December 28 marked the “transition” of Greg Chapman, the “C” of PCH, into a different stage of life: a full-time career as an artist.  Note that I did not use the word “retirement” for a reason.  True to form, a great creative mind cannot sit idle, not even for a season, but it always transitions into a different means of expression. 


What is Greg’s [not so] hidden talent?  He is a gifted artist and extraordinary painter, merging architecture with art, creating paintings that possess an eye-popping, bold quality of color complemented by the sharp line, yet observantly respectful of the inconsistencies found in organic forms.   


Many famous people are actually multi-talented; in the theater, they are referred to as a “triple threat”, one capable of acting, singing and dancing.  Greg Chapman is an architect, artist and administrator.  Not only did he found an architecture firm, but he successfully managed it for over 30 years.  And now, it’s time for a change. 


I have noticed a set of personal qualities consistent through all of my best bosses; a calm, cool demeanor that acknowledges the difficulties of being an architect yet expects the pursuit of excellence - not perfection - in the work you do.  Good bosses are generous: monetarily and professionally; they trust you to handle challenges; they forgive you when you mess up; they don’t judge you because they are secure enough to admit that they encountered similar struggles in their careers; they dig deep alongside you on difficult projects; they let you work, letting you run with a project as far as you can without hovering; they let you excel.  Greg Chapman has been such a boss.
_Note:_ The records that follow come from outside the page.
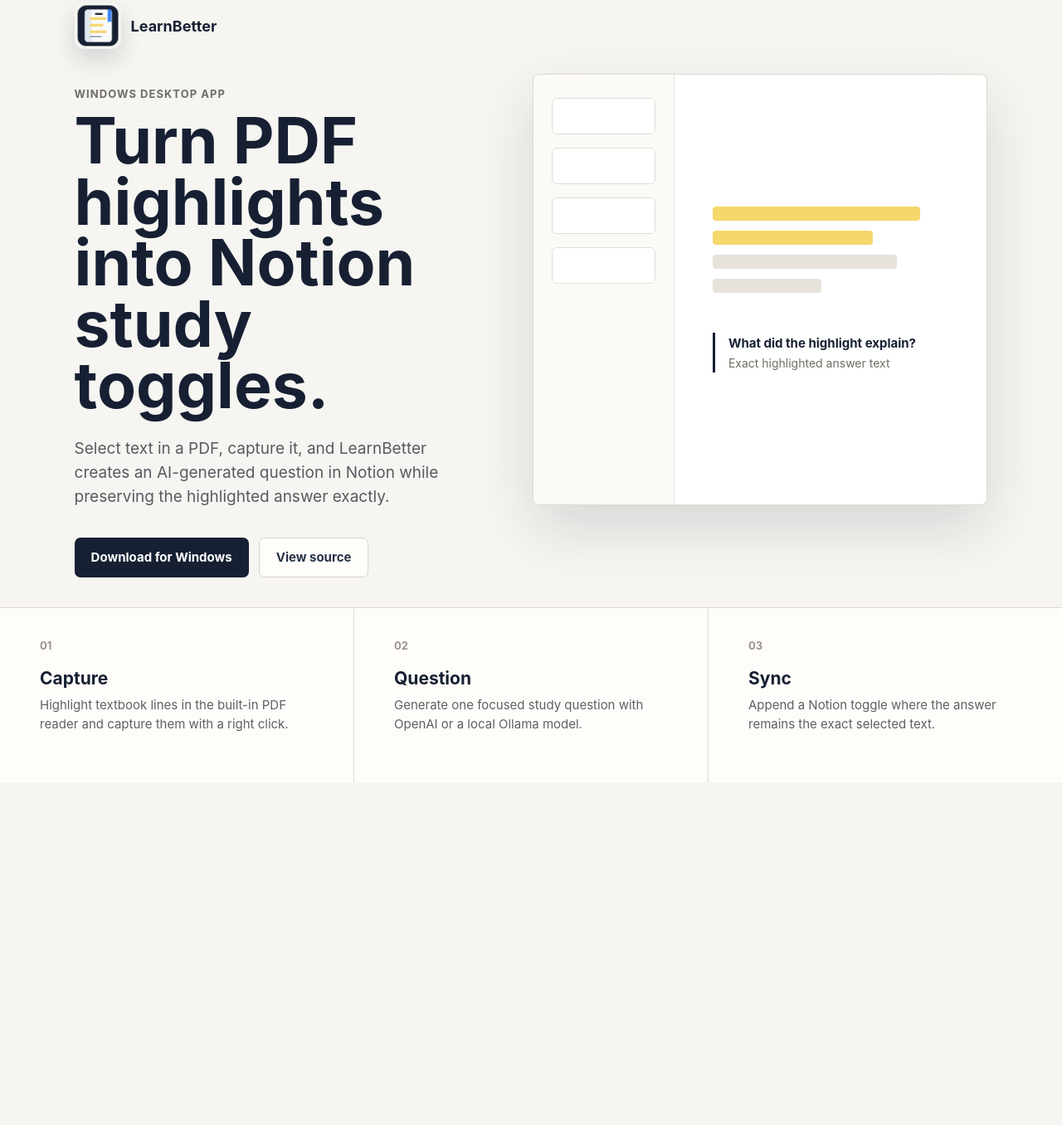
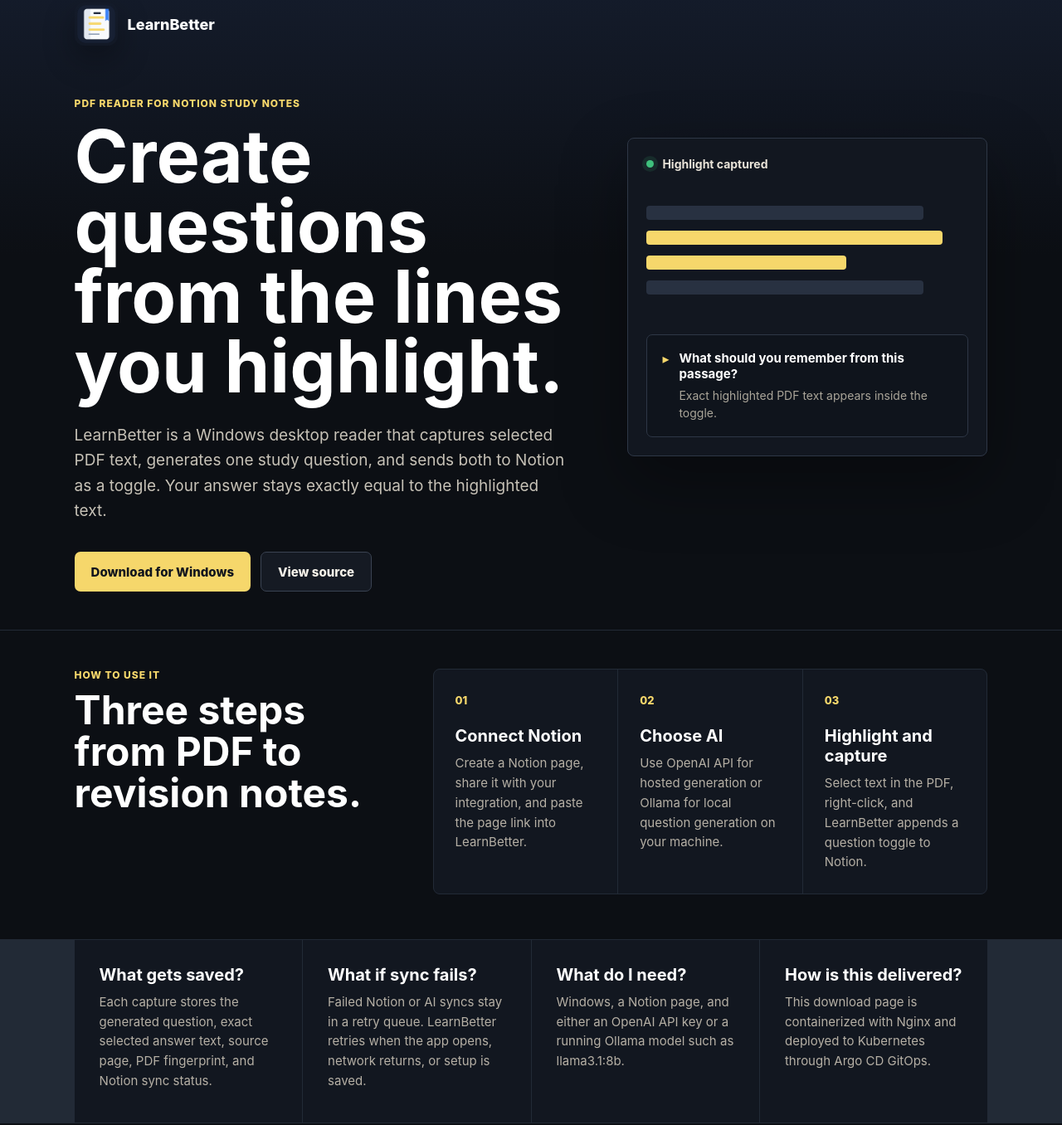
Before and after one commit to tusharkrbarman/learnbetter, an Electron app: page site/index.html in a window 1280 px wide. Shown: the part 53-1409 px from the top of the page at 83% size. Before the commit the page ends 996 px from the top, so only its background shows below. Drawn offline with Linux system fonts and the light colour scheme.

Commit message:
Refresh download site dark guide layout

```diff
--- a/deploy/learnbetter-site/deployment.yaml
+++ b/deploy/learnbetter-site/deployment.yaml
@@ -11,6 +11,8 @@ spec:
       app.kubernetes.io/name: learnbetter-site
   template:
     metadata:
+      annotations:
+        learnbetter.dev/site-revision: "dark-guide-v1"
       labels:
         app.kubernetes.io/name: learnbetter-site
     spec:
--- a/site/index.html
+++ b/site/index.html
@@ -3,8 +3,8 @@
   <head>
     <meta charset="UTF-8">
     <meta name="viewport" content="width=device-width, initial-scale=1.0">
-    <meta name="description" content="Download LearnBetter, a Windows PDF reader that turns highlights into Notion study toggles with OpenAI or Ollama.">
-    <title>LearnBetter - PDF Highlights to Notion Study Toggles</title>
+    <meta name="description" content="Download LearnBetter and learn how to turn PDF highlights into Notion study toggles with OpenAI or Ollama.">
+    <title>LearnBetter - Study From PDF Highlights</title>
     <link rel="icon" href="./assets/icon.png">
     <link rel="stylesheet" href="./styles.css">
   </head>
@@ -12,59 +12,93 @@
     <main class="page-shell">
       <section class="hero" aria-labelledby="page-title">
         <div class="hero-copy">
-          <div class="brand-lockup">
-            <img src="./assets/icon.png" alt="LearnBetter app icon" width="56" height="56">
+          <a class="brand-lockup" href="https://github.com/tusharkrbarman/learnbetter" aria-label="LearnBetter source repository">
+            <img src="./assets/icon.png" alt="" width="52" height="52">
             <span>LearnBetter</span>
-          </div>
-          <p class="eyebrow">Windows desktop app</p>
-          <h1 id="page-title">Turn PDF highlights into Notion study toggles.</h1>
+          </a>
+
+          <p class="eyebrow">PDF reader for Notion study notes</p>
+          <h1 id="page-title">Create questions from the lines you highlight.</h1>
           <p class="lede">
-            Select text in a PDF, capture it, and LearnBetter creates an AI-generated question in Notion while preserving the highlighted answer exactly.
+            LearnBetter is a Windows desktop reader that captures selected PDF text, generates one study question, and sends both to Notion as a toggle. Your answer stays exactly equal to the highlighted text.
           </p>
-          <div class="actions">
+
+          <div class="actions" aria-label="Primary actions">
             <a class="primary-action" href="https://github.com/tusharkrbarman/learnbetter/releases/latest">Download for Windows</a>
             <a class="secondary-action" href="https://github.com/tusharkrbarman/learnbetter">View source</a>
           </div>
         </div>
 
-        <div class="product-panel" aria-label="LearnBetter workflow preview">
-          <div class="reader-preview">
-            <div class="preview-sidebar">
-              <span></span>
-              <span></span>
-              <span></span>
-              <span></span>
-            </div>
-            <div class="preview-page">
-              <div class="highlight long"></div>
-              <div class="highlight medium"></div>
-              <div class="line"></div>
-              <div class="line short"></div>
-              <div class="toggle">
-                <strong>What did the highlight explain?</strong>
-                <p>Exact highlighted answer text</p>
-              </div>
+        <aside class="workflow-panel" aria-label="LearnBetter workflow">
+          <div class="panel-header">
+            <span class="status-dot"></span>
+            <span>Highlight captured</span>
+          </div>
+          <div class="pdf-lines">
+            <span class="line"></span>
+            <span class="line highlight"></span>
+            <span class="line highlight short"></span>
+            <span class="line"></span>
+          </div>
+          <div class="notion-toggle">
+            <span class="toggle-arrow">▸</span>
+            <div>
+              <strong>What should you remember from this passage?</strong>
+              <p>Exact highlighted PDF text appears inside the toggle.</p>
             </div>
           </div>
+        </aside>
+      </section>
+
+      <section class="guide-section" aria-labelledby="use-title">
+        <div>
+          <p class="section-kicker">How to use it</p>
+          <h2 id="use-title">Three steps from PDF to revision notes.</h2>
+        </div>
+        <div class="steps-grid">
+          <article>
+            <span>01</span>
+            <h3>Connect Notion</h3>
+            <p>Create a Notion page, share it with your integration, and paste the page link into LearnBetter.</p>
+          </article>
+          <article>
+            <span>02</span>
+            <h3>Choose AI</h3>
+            <p>Use OpenAI API for hosted generation or Ollama for local question generation on your machine.</p>
+          </article>
+          <article>
+            <span>03</span>
+            <h3>Highlight and capture</h3>
+            <p>Select text in the PDF, right-click, and LearnBetter appends a question toggle to Notion.</p>
+          </article>
         </div>
       </section>
 
-      <section class="details" aria-label="Product details">
+      <section class="info-grid" aria-label="Important LearnBetter details">
         <article>
-          <span class="number">01</span>
-          <h2>Capture</h2>
-          <p>Highlight textbook lines in the built-in PDF reader and capture them with a right click.</p>
+          <h2>What gets saved?</h2>
+          <p>Each capture stores the generated question, exact selected answer text, source page, PDF fingerprint, and Notion sync status.</p>
         </article>
         <article>
-          <span class="number">02</span>
-          <h2>Question</h2>
-          <p>Generate one focused study question with OpenAI or a local Ollama model.</p>
+          <h2>What if sync fails?</h2>
+          <p>Failed Notion or AI syncs stay in a retry queue. LearnBetter retries when the app opens, network returns, or setup is saved.</p>
         </article>
         <article>
-          <span class="number">03</span>
-          <h2>Sync</h2>
-          <p>Append a Notion toggle where the answer remains the exact selected text.</p>
+          <h2>What do I need?</h2>
+          <p>Windows, a Notion page, and either an OpenAI API key or a running Ollama model such as llama3.1:8b.</p>
         </article>
+        <article>
+          <h2>How is this delivered?</h2>
+          <p>This download page is containerized with Nginx and deployed to Kubernetes through Argo CD GitOps.</p>
+        </article>
+      </section>
+
+      <section class="download-strip" aria-label="Download LearnBetter">
+        <div>
+          <p class="section-kicker">Ready to study</p>
+          <h2>Download the latest Windows build.</h2>
+        </div>
+        <a class="primary-action" href="https://github.com/tusharkrbarman/learnbetter/releases/latest">Get LearnBetter</a>
       </section>
     </main>
   </body>
--- a/site/styles.css
+++ b/site/styles.css
@@ -1,8 +1,8 @@
 :root {
-  color-scheme: light;
+  color-scheme: dark;
   font-family: Inter, ui-sans-serif, system-ui, -apple-system, BlinkMacSystemFont, "Segoe UI", sans-serif;
-  color: #1f2328;
-  background: #f6f5f1;
+  color: #f5f1e8;
+  background: #0c0f14;
 }
 
 * {
@@ -12,7 +12,7 @@
 body {
   margin: 0;
   min-width: 320px;
-  background: #f6f5f1;
+  background: #0c0f14;
 }
 
 a {
@@ -22,61 +22,75 @@ a {
 
 .page-shell {
   min-height: 100vh;
+  background:
+    linear-gradient(180deg, rgba(23, 32, 51, 0.82) 0%, rgba(12, 15, 20, 0) 360px),
+    #0c0f14;
 }
 
 .hero {
   display: grid;
-  min-height: 78vh;
-  grid-template-columns: minmax(0, 0.95fr) minmax(360px, 1.05fr);
+  min-height: 76vh;
+  grid-template-columns: minmax(0, 1fr) minmax(340px, 0.72fr);
   align-items: center;
-  gap: 56px;
-  padding: 56px min(7vw, 96px) 36px;
+  gap: 64px;
+  padding: 56px min(7vw, 96px) 46px;
 }
 
 .hero-copy {
-  max-width: 650px;
+  max-width: 760px;
 }
 
 .brand-lockup {
   display: inline-flex;
   align-items: center;
   gap: 12px;
-  color: #172033;
+  color: #ffffff;
   font-size: 18px;
-  font-weight: 750;
+  font-weight: 760;
 }
 
 .brand-lockup img {
-  width: 56px;
-  height: 56px;
+  width: 52px;
+  height: 52px;
   border-radius: 12px;
-  box-shadow: 0 12px 28px rgba(23, 32, 51, 0.16);
+  box-shadow: 0 16px 38px rgba(0, 0, 0, 0.32);
 }
 
-.eyebrow {
-  margin: 42px 0 12px;
-  color: #6f6d65;
-  font-size: 13px;
-  font-weight: 700;
+.eyebrow,
+.section-kicker {
+  margin: 0;
+  color: #f6d76b;
+  font-size: 12px;
+  font-weight: 760;
   letter-spacing: 0.08em;
   text-transform: uppercase;
 }
 
-h1 {
-  max-width: 720px;
-  margin: 0;
-  color: #172033;
-  font-size: clamp(42px, 6vw, 82px);
-  line-height: 0.96;
+.eyebrow {
+  margin-top: 58px;
+}
+
+h1,
+h2,
+h3,
+p {
   letter-spacing: 0;
 }
 
+h1 {
+  max-width: 840px;
+  margin: 14px 0 0;
+  color: #ffffff;
+  font-size: clamp(42px, 7vw, 88px);
+  line-height: 0.96;
+}
+
 .lede {
-  max-width: 580px;
-  margin: 24px 0 0;
-  color: #565a60;
+  max-width: 660px;
+  margin: 26px 0 0;
+  color: #c7c2b7;
   font-size: 19px;
-  line-height: 1.55;
+  line-height: 1.6;
 }
 
 .actions {
@@ -95,179 +109,235 @@ h1 {
   border-radius: 7px;
   padding: 0 20px;
   font-size: 15px;
-  font-weight: 700;
+  font-weight: 760;
 }
 
 .primary-action {
-  color: #ffffff;
-  background: #172033;
+  color: #11151d;
+  background: #f6d76b;
 }
 
 .primary-action:hover {
-  background: #283348;
+  background: #ffe28a;
 }
 
 .secondary-action {
-  border: 1px solid #d8d4ca;
-  color: #283348;
-  background: #fffdfa;
+  border: 1px solid #3a4352;
+  color: #f5f1e8;
+  background: #151a23;
 }
 
 .secondary-action:hover {
-  border-color: #bdb6aa;
+  border-color: #586273;
 }
 
-.product-panel {
-  display: grid;
-  align-items: center;
-  min-height: 520px;
+.workflow-panel {
+  border: 1px solid #2e3746;
+  border-radius: 8px;
+  padding: 22px;
+  background: #121720;
+  box-shadow: 0 30px 80px rgba(0, 0, 0, 0.34);
 }
 
-.reader-preview {
-  display: grid;
-  overflow: hidden;
-  min-height: 520px;
-  grid-template-columns: 170px 1fr;
-  border: 1px solid #ded9cf;
-  border-radius: 8px;
-  background: #ffffff;
-  box-shadow: 0 28px 70px rgba(23, 32, 51, 0.14);
+.panel-header {
+  display: flex;
+  align-items: center;
+  gap: 10px;
+  color: #e9e3d8;
+  font-size: 14px;
+  font-weight: 740;
 }
 
-.preview-sidebar {
-  display: grid;
-  align-content: start;
-  gap: 16px;
-  padding: 28px 22px;
-  border-right: 1px solid #e7e3da;
-  background: #fbfaf7;
+.status-dot {
+  width: 9px;
+  height: 9px;
+  border-radius: 50%;
+  background: #3fc17d;
+  box-shadow: 0 0 0 5px rgba(63, 193, 125, 0.12);
 }
 
-.preview-sidebar span {
-  height: 44px;
-  border: 1px solid #e2ded4;
-  border-radius: 6px;
-  background: #ffffff;
+.pdf-lines {
+  display: grid;
+  gap: 13px;
+  margin-top: 42px;
 }
 
-.preview-page {
-  display: grid;
-  align-content: center;
-  gap: 12px;
-  padding: 46px;
+.line {
+  display: block;
+  width: 86%;
+  height: 17px;
+  border-radius: 4px;
+  background: #283141;
 }
 
-.highlight,
-.line {
-  height: 17px;
-  border-radius: 4px;
-}
-
-.highlight {
+.line.highlight {
+  width: 92%;
   background: #f6d76b;
 }
 
-.highlight.long {
-  width: 88%;
+.line.short {
+  width: 62%;
 }
 
-.highlight.medium {
-  width: 68%;
+.notion-toggle {
+  display: grid;
+  grid-template-columns: auto 1fr;
+  gap: 12px;
+  margin-top: 48px;
+  border: 1px solid #2e3746;
+  border-radius: 7px;
+  padding: 18px;
+  background: #0f141c;
 }
 
-.line {
-  width: 78%;
-  background: #e7e3da;
+.toggle-arrow {
+  color: #f6d76b;
 }
 
-.line.short {
-  width: 46%;
-}
-
-.toggle {
-  width: min(100%, 360px);
-  margin-top: 36px;
-  border-left: 3px solid #172033;
-  padding: 3px 0 3px 16px;
-}
-
-.toggle strong {
+.notion-toggle strong {
   display: block;
-  color: #172033;
+  color: #ffffff;
   font-size: 15px;
 }
 
-.toggle p {
-  margin: 6px 0 0;
-  color: #6f6d65;
+.notion-toggle p {
+  margin: 7px 0 0;
+  color: #aaa599;
   font-size: 14px;
+  line-height: 1.45;
 }
 
-.details {
+.guide-section,
+.info-grid,
+.download-strip {
+  padding-inline: min(7vw, 96px);
+}
+
+.guide-section {
+  display: grid;
+  grid-template-columns: minmax(260px, 0.58fr) minmax(0, 1fr);
+  gap: 44px;
+  padding-top: 46px;
+  padding-bottom: 54px;
+  border-top: 1px solid #222a36;
+}
+
+.guide-section h2,
+.download-strip h2 {
+  max-width: 520px;
+  margin: 10px 0 0;
+  color: #ffffff;
+  font-size: clamp(30px, 4vw, 48px);
+  line-height: 1.04;
+}
+
+.steps-grid {
   display: grid;
   grid-template-columns: repeat(3, minmax(0, 1fr));
   gap: 1px;
-  border-top: 1px solid #ded9cf;
-  background: #ded9cf;
+  overflow: hidden;
+  border: 1px solid #222a36;
+  border-radius: 8px;
+  background: #222a36;
 }
 
-.details article {
-  min-height: 210px;
-  padding: 34px min(4vw, 48px);
-  background: #fffdfa;
+.steps-grid article,
+.info-grid article {
+  background: #121720;
 }
 
-.number {
-  color: #9b9589;
-  font-size: 13px;
-  font-weight: 750;
+.steps-grid article {
+  min-height: 230px;
+  padding: 26px;
 }
 
-.details h2 {
-  margin: 18px 0 8px;
-  color: #172033;
-  font-size: 21px;
+.steps-grid span {
+  color: #f6d76b;
+  font-size: 13px;
+  font-weight: 800;
 }
 
-.details p {
-  max-width: 360px;
-  margin: 0;
-  color: #5d6066;
-  font-size: 15px;
-  line-height: 1.55;
+.steps-grid h3,
+.info-grid h2 {
+  margin: 22px 0 9px;
+  color: #ffffff;
+  font-size: 20px;
 }
 
-@media (max-width: 920px) {
+.steps-grid p,
+.info-grid p {
+  margin: 0;
+  color: #b6b0a5;
+  font-size: 15px;
+  line-height: 1.58;
+}
+
+.info-grid {
+  display: grid;
+  grid-template-columns: repeat(4, minmax(0, 1fr));
+  gap: 1px;
+  border-top: 1px solid #222a36;
+  background: #222a36;
+}
+
+.info-grid article {
+  min-height: 220px;
+  padding: 30px;
+}
+
+.info-grid h2 {
+  margin-top: 0;
+}
+
+.download-strip {
+  display: flex;
+  align-items: center;
+  justify-content: space-between;
+  gap: 28px;
+  padding-top: 54px;
+  padding-bottom: 64px;
+  border-top: 1px solid #222a36;
+}
+
+@media (max-width: 980px) {
+  .hero,
+  .guide-section {
+    grid-template-columns: 1fr;
+  }
+
   .hero {
     min-height: auto;
-    grid-template-columns: 1fr;
-    gap: 38px;
-    padding: 34px 22px;
+    gap: 42px;
+    padding: 34px 24px 42px;
   }
 
-  h1 {
-    font-size: clamp(40px, 13vw, 62px);
+  .guide-section,
+  .info-grid,
+  .download-strip {
+    padding-inline: 24px;
   }
 
-  .product-panel {
-    min-height: 0;
+  .steps-grid,
+  .info-grid {
+    grid-template-columns: 1fr;
   }
 
-  .reader-preview {
-    min-height: 380px;
-    grid-template-columns: 96px 1fr;
-  }
-
-  .preview-page {
-    padding: 28px;
-  }
-
-  .details {
-    grid-template-columns: 1fr;
+  .download-strip {
+    align-items: flex-start;
+    flex-direction: column;
   }
 }
 
-@media (max-width: 520px) {
+@media (max-width: 560px) {
+  h1 {
+    font-size: clamp(40px, 13vw, 58px);
+  }
+
+  .actions,
+  .download-strip .primary-action {
+    width: 100%;
+  }
+
   .actions {
     flex-direction: column;
   }
@@ -276,12 +346,4 @@ h1 {
   .secondary-action {
     width: 100%;
   }
-
-  .reader-preview {
-    grid-template-columns: 1fr;
-  }
-
-  .preview-sidebar {
-    display: none;
-  }
 }
```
One of the best.  And best of all, clients and consultants love him, too.


I admire folks (actors, writers, performers) who, almost unexpectedly, walk away from their lucrative, memorable and popular contributions to the surrounding social, media and cultural landscape while still at the height of popularity.  They transition, leaving ubiquitous pleasant memories in the hearts and minds of their admirers, stoking endless nostalgia, hunger and television re-runs.  I think of “The Far Side” comic strip, M.A.S.H., Jerry Seinfeld, Greta Garbo, Steven Perry from Journey – all of whom left us thinking, “but we’re not finished enjoying you yet!”


My grandmother and I had this vacation to France planned that we never took.  After my son was born, she laid the mantle for embarking on this trip upon him, and after she passed, I inherited her sewing machine that had never been operated, because she was going to “one day learn to sew.”  I admire the spunk of people who always have a goal, a destination, a skill to develop, a trip not yet taken, a future plan to look forward to.  Such forward thinking is wonderful and inspiring.  And Greg Chapman embodies this same spirit of adventure and “trips not yet taken.”


It’s been said that profound and lasting change in our lives, from year-to-year, is best produced by

the books we read and the people we meet.  The latter has been most poignant to me lately.  I have been changed for the better having worked for Greg Chapman, counting him as a friend and optimistic encourager over the past few years.  Heavens, the entire architectural community has been changed for the better! 


Good luck and God bless you, Greg!  I will miss you.